Content starts

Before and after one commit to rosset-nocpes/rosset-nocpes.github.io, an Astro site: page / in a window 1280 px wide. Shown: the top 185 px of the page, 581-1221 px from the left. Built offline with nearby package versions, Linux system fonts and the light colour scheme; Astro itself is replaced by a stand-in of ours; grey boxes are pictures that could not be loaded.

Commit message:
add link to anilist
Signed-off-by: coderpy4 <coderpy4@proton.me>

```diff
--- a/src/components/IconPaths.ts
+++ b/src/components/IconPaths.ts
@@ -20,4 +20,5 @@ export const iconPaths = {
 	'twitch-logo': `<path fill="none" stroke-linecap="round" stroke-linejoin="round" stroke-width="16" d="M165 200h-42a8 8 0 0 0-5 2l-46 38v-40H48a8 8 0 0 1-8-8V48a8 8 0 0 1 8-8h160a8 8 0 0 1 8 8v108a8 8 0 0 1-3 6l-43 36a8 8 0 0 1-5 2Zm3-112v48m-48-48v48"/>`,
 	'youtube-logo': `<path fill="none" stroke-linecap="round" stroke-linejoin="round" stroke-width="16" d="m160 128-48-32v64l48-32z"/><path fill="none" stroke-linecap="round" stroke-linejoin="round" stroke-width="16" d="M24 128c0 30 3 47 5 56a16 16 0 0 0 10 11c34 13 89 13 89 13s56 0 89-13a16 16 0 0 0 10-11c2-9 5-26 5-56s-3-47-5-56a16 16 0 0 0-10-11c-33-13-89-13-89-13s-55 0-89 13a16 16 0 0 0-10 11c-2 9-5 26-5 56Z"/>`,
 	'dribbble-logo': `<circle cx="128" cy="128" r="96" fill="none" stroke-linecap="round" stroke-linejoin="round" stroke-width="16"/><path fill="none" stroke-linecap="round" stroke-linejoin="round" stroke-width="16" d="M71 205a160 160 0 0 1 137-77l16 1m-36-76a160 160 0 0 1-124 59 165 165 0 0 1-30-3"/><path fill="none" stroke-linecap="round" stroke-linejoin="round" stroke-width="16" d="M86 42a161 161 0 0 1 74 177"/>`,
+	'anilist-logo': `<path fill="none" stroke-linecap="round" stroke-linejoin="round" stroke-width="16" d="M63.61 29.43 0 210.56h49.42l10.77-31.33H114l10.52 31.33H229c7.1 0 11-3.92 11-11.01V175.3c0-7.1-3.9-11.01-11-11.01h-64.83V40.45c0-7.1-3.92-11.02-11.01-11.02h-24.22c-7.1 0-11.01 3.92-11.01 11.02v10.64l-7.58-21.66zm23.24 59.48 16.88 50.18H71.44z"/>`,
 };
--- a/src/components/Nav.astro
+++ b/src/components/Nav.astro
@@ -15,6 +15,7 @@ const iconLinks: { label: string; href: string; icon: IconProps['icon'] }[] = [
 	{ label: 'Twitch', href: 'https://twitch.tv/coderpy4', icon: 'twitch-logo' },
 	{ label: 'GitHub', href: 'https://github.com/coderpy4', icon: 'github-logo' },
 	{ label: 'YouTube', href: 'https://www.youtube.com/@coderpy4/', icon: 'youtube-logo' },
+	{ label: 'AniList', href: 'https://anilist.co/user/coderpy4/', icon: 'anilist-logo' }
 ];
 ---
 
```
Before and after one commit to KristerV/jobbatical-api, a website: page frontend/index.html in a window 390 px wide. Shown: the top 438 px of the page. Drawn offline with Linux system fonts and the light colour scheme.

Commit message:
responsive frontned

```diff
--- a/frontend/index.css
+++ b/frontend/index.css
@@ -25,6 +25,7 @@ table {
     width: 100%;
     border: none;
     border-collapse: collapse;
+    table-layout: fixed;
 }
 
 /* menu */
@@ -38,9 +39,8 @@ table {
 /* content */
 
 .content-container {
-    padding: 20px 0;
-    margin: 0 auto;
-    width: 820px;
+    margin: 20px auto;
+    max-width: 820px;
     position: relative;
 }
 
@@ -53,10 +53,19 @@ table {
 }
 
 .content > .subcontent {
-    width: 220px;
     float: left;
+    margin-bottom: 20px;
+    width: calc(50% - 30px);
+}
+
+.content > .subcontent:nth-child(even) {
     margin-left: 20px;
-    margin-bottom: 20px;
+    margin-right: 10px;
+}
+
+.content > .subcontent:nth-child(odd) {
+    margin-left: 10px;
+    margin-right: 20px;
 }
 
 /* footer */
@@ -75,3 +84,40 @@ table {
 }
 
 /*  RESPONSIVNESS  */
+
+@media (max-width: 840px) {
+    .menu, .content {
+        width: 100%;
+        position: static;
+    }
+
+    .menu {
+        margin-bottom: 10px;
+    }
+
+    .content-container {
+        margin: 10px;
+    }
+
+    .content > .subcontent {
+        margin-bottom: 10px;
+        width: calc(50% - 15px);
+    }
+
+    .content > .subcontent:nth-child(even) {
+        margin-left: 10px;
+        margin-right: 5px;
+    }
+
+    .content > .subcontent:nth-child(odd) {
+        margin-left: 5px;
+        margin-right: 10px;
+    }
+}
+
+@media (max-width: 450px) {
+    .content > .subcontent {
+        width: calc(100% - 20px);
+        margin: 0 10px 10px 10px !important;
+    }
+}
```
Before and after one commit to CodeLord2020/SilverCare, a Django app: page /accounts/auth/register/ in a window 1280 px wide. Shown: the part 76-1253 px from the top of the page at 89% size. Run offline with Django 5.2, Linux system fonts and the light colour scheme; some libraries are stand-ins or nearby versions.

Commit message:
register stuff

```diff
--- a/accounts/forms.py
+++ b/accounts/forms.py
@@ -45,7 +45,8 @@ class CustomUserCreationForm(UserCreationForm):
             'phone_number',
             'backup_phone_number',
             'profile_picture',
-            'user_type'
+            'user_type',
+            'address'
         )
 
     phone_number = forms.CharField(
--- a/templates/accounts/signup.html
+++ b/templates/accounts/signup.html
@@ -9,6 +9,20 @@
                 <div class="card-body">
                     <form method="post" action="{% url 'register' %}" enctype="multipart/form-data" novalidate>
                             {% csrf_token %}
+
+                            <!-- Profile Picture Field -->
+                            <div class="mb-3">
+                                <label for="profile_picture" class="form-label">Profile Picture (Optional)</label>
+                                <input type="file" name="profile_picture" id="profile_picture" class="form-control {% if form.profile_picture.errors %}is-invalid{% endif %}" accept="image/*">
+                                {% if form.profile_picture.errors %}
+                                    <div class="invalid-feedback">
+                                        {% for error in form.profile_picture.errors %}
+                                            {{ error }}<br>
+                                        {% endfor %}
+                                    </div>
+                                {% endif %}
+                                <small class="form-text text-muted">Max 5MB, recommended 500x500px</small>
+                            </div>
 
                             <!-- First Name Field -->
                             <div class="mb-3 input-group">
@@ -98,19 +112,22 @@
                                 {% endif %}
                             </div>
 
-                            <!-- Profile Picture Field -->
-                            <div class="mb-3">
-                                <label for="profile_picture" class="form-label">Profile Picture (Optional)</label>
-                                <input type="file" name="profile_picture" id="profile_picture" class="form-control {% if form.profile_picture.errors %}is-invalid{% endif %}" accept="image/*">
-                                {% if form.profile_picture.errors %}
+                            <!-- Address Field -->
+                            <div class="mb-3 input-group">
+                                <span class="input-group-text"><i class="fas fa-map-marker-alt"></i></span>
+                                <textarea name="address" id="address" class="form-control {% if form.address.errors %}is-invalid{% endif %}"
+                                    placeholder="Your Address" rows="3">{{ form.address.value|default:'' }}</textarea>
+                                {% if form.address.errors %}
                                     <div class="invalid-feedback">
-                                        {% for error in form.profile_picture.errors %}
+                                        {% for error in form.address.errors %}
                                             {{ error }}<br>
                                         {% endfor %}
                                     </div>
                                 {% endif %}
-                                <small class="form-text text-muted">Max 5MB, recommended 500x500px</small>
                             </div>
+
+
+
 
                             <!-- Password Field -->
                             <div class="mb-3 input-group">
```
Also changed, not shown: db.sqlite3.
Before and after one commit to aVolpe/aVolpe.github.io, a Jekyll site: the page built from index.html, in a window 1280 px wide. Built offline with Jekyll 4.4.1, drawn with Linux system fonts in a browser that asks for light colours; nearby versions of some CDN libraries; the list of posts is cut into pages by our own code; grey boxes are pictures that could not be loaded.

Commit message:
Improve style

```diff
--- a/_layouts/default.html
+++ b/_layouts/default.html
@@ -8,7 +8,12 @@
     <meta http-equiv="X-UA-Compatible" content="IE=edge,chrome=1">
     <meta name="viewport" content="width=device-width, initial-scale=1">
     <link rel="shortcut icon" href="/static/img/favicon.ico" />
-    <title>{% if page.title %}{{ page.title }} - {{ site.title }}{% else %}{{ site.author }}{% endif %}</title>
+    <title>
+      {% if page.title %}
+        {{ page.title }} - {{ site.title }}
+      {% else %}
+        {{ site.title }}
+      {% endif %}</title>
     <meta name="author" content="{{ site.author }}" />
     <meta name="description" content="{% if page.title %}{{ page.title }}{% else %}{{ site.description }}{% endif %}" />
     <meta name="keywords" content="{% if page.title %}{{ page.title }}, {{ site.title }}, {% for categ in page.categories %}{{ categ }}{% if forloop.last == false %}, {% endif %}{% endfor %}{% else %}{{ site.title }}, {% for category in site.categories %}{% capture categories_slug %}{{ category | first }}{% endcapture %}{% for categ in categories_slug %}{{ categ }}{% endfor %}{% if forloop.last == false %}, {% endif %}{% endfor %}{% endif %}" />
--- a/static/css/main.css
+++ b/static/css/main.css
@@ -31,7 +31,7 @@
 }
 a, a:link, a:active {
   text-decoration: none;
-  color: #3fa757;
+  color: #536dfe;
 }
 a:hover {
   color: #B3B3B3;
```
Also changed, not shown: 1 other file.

Content ends

- WHAT IS BEING ASKED
Return each line from the entries above that includes "signup".

- RESPONSE TO THIS TASK
--- a/templates/accounts/signup.html
+++ b/templates/accounts/signup.html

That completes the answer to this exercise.